About this task:
Copy all the lines of the data that include the word "icon".

BEGIN

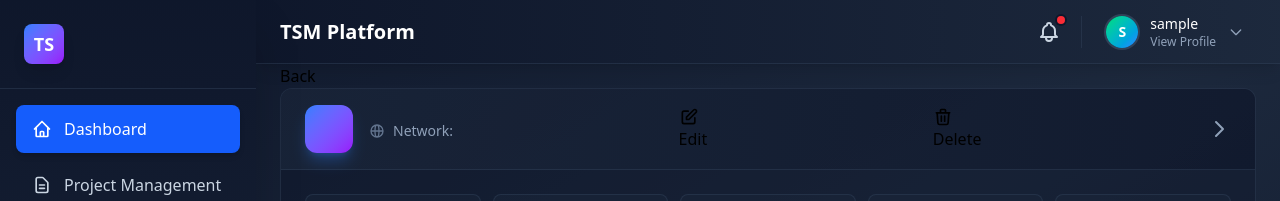
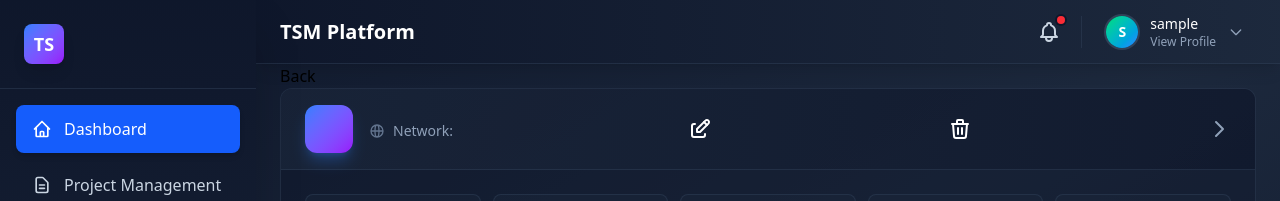
Before and after one commit to EiG123/TSMS, a Vue app in the folder frontend/: page /pm_cabinet_detail_page in a window 1280 px wide. Shown: the top 201 px of the page. Built offline with nearby package versions, Linux system fonts and the light colour scheme; no server answers; sample sign-in values are in the browser's storage.

Commit message:
update some web detail

```diff
--- a/frontend/src/views/pm/pm_cabinet_detail_page.vue
+++ b/frontend/src/views/pm/pm_cabinet_detail_page.vue
@@ -81,9 +81,7 @@ const handleCabinetDelete = async (cabinet_id: any) => {
 
 <template>
   <div>
-    <div @click="goBack">
-        Back
-    </div>
+    <div @click="goBack">Back</div>
     <!-- Cabinets List -->
     <div class="space-y-4">
       <div
@@ -130,36 +128,48 @@ const handleCabinetDelete = async (cabinet_id: any) => {
 
             <div @click="handleCabinet(cabinetId)">
               <svg
-                class="w-5 h-5"
+                xmlns="http://www.w3.org/2000/svg"
+                width="24"
+                height="24"
+                viewBox="0 0 24 24"
                 fill="none"
-                stroke="currentColor"
-                viewBox="0 0 24 24"
+                stroke="#ffffff"
+                stroke-width="2"
+                stroke-linecap="round"
+                stroke-linejoin="round"
+                class="icon icon-tabler icons-tabler-outline icon-tabler-edit"
               >
+                <path stroke="none" d="M0 0h24v24H0z" fill="none" />
                 <path
-                  stroke-linecap="round"
-                  stroke-linejoin="round"
-                  stroke-width="2"
-                  d="M11 5H6a2 2 0 00-2 2v11a2 2 0 002 2h11a2 2 0 002-2v-5m-1.414-9.414a2 2 0 112.828 2.828L11.828 15H9v-2.828l8.586-8.586z"
+                  d="M7 7h-1a2 2 0 0 0 -2 2v9a2 2 0 0 0 2 2h9a2 2 0 0 0 2 -2v-1"
                 />
+                <path
+                  d="M20.385 6.585a2.1 2.1 0 0 0 -2.97 -2.97l-8.415 8.385v3h3l8.385 -8.415"
+                />
+                <path d="M16 5l3 3" />
               </svg>
-              Edit
             </div>
 
             <div @click="handleCabinetDelete(cabinetId)">
               <svg
-                class="w-5 h-5"
+                xmlns="http://www.w3.org/2000/svg"
+                width="24"
+                height="24"
+                viewBox="0 0 24 24"
                 fill="none"
-                stroke="currentColor"
-                viewBox="0 0 24 24"
+                stroke="#ffffff"
+                stroke-width="2"
+                stroke-linecap="round"
+                stroke-linejoin="round"
+                class="icon icon-tabler icons-tabler-outline icon-tabler-trash"
               >
-                <path
-                  stroke-linecap="round"
-                  stroke-linejoin="round"
-                  stroke-width="2"
-                  d="M19 7l-.867 12.142A2 2 0 0116.138 21H7.862a2 2 0 01-1.995-1.858L5 7m5 4v6m4-6v6m1-10V4a1 1 0 00-1-1h-4a1 1 0 00-1 1v3M4 7h16"
-                />
+                <path stroke="none" d="M0 0h24v24H0z" fill="none" />
+                <path d="M4 7l16 0" />
+                <path d="M10 11l0 6" />
+                <path d="M14 11l0 6" />
+                <path d="M5 7l1 12a2 2 0 0 0 2 2h8a2 2 0 0 0 2 -2l1 -12" />
+                <path d="M9 7v-3a1 1 0 0 1 1 -1h4a1 1 0 0 1 1 1v3" />
               </svg>
-              Delete
             </div>
 
             <svg
@@ -228,11 +238,7 @@ const handleCabinetDelete = async (cabinet_id: any) => {
                   cabinet_battery_count
                 }}</span>
               </div>
-              <p
-                class="text-xs text-slate-400 font-medium"
-              >
-                N/A
-              </p>
+              <p class="text-xs text-slate-400 font-medium">N/A</p>
             </div>
 
             <!-- Site Grade -->
--- a/frontend/src/views/pm/pm_cabinet_page.vue
+++ b/frontend/src/views/pm/pm_cabinet_page.vue
@@ -85,6 +85,7 @@ const navigations = [
   {
     name: "Summary",
     icon: "M9 19v-6a2 2 0 00-2-2H5a2 2 0 00-2 2v6a2 2 0 002 2h2a2 2 0 002-2zm0 0V9a2 2 0 012-2h2a2 2 0 012 2v10m-6 0a2 2 0 002 2h2a2 2 0 002-2m0 0V5a2 2 0 012-2h2a2 2 0 012 2v14a2 2 0 01-2 2h-2a2 2 0 01-2-2z",
+    action: () => router.push(`/pm_site_detail/${pmId.value}`),
   },
   {
     name: "Site Data",
@@ -122,8 +123,8 @@ const handleCabinetDetail = (cabinets_id: any) => {
     query: {
       cabinet_id: cabinets_id,
     },
-  })
-}
+  });
+};
 
 const handleCabinet = (cabinet_id: any) => {
   alert(cabinet_id);
@@ -438,55 +439,62 @@ const handleCabinetDelete = async (cabinet_id: any) => {
                       width="24"
                       height="24"
                       viewBox="0 0 24 24"
-                      fill="none"
-                      stroke="currentColor"
-                      stroke-width="2"
-                      stroke-linecap="round"
-                      stroke-linejoin="round"
-                      class="icon icon-tabler icons-tabler-outline icon-tabler-device-desktop"
+                      fill="#ffffff"
+                      class="icon icon-tabler icons-tabler-filled icon-tabler-device-desktop"
                     >
                       <path stroke="none" d="M0 0h24v24H0z" fill="none" />
                       <path
-                        d="M3 5a1 1 0 0 1 1 -1h16a1 1 0 0 1 1 1v10a1 1 0 0 1 -1 1h-16a1 1 0 0 1 -1 -1v-10"
+                        d="M7 21a1 1 0 0 1 0 -2h1v-2h-4a2 2 0 0 1 -2 -2v-10a2 2 0 0 1 2 -2h16a2 2 0 0 1 2 2v10a2 2 0 0 1 -2 2h-4v2h1a1 1 0 0 1 0 2zm7 -4h-4v2h4z"
                       />
-                      <path d="M7 20h10" />
-                      <path d="M9 16v4" />
-                      <path d="M15 16v4" />
                     </svg>
                   </div>
 
                   <div @click="handleCabinet(cab.id)">
                     <svg
-                      class="w-5 h-5"
+                      xmlns="http://www.w3.org/2000/svg"
+                      width="24"
+                      height="24"
+                      viewBox="0 0 24 24"
                       fill="none"
-                      stroke="currentColor"
-                      viewBox="0 0 24 24"
+                      stroke="#ffffff"
+                      stroke-width="2"
+                      stroke-linecap="round"
+                      stroke-linejoin="round"
+                      class="icon icon-tabler icons-tabler-outline icon-tabler-edit"
                     >
+                      <path stroke="none" d="M0 0h24v24H0z" fill="none" />
                       <path
-                        stroke-linecap="round"
-                        stroke-linejoin="round"
-                        stroke-width="2"
-                        d="M11 5H6a2 2 0 00-2 2v11a2 2 0 002 2h11a2 2 0 002-2v-5m-1.414-9.414a2 2 0 112.828 2.828L11.828 15H9v-2.828l8.586-8.586z"
+                        d="M7 7h-1a2 2 0 0 0 -2 2v9a2 2 0 0 0 2 2h9a2 2 0 0 0 2 -2v-1"
                       />
+                      <path
+                        d="M20.385 6.585a2.1 2.1 0 0 0 -2.97 -2.97l-8.415 8.385v3h3l8.385 -8.415"
+                      />
+                      <path d="M16 5l3 3" />
                     </svg>
-                    Edit
                   </div>
 
                   <div @click="handleCabinetDelete(cab.id)">
                     <svg
-                      class="w-5 h-5"
+                      xmlns="http://www.w3.org/2000/svg"
+                      width="24"
+                      height="24"
+                      viewBox="0 0 24 24"
                       fill="none"
-                      stroke="currentColor"
-                      viewBox="0 0 24 24"
+                      stroke="#ffffff"
+                      stroke-width="2"
+                      stroke-linecap="round"
+                      stroke-linejoin="round"
+                      class="icon icon-tabler icons-tabler-outline icon-tabler-trash"
                     >
+                      <path stroke="none" d="M0 0h24v24H0z" fill="none" />
+                      <path d="M4 7l16 0" />
+                      <path d="M10 11l0 6" />
+                      <path d="M14 11l0 6" />
                       <path
-                        stroke-linecap="round"
-                        stroke-linejoin="round"
-                        stroke-width="2"
-                        d="M19 7l-.867 12.142A2 2 0 0116.138 21H7.862a2 2 0 01-1.995-1.858L5 7m5 4v6m4-6v6m1-10V4a1 1 0 00-1-1h-4a1 1 0 00-1 1v3M4 7h16"
+                        d="M5 7l1 12a2 2 0 0 0 2 2h8a2 2 0 0 0 2 -2l1 -12"
                       />
+                      <path d="M9 7v-3a1 1 0 0 1 1 -1h4a1 1 0 0 1 1 1v3" />
                     </svg>
-                    Delete
                   </div>
 
                   <svg
```
Also changed, not shown: 2 other files (tests, documents, lock files or other folders).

END

Answer below:
+                class="icon icon-tabler icons-tabler-outline icon-tabler-edit"
+                class="icon icon-tabler icons-tabler-outline icon-tabler-trash"
     icon: "M9 19v-6a2 2 0 00-2-2H5a2 2 0 00-2 2v6a2 2 0 002 2h2a2 2 0 002-2zm0 0V9a2 2 0 012-2h2a2 2 0 012 2v10m-6 0a2 2 0 002 2h2a2 2 0 002-2m0 0V5a2 2 0 012-2h2a2 2 0 012 2v14a2 2 0 01-2 2h-2a2 2 0 01-2-2z",
-                      class="icon icon-tabler icons-tabler-outline icon-tabler-device-desktop"
+                      class="icon icon-tabler icons-tabler-filled icon-tabler-device-desktop"
+                      class="icon icon-tabler icons-tabler-outline icon-tabler-edit"
+                      class="icon icon-tabler icons-tabler-outline icon-tabler-trash"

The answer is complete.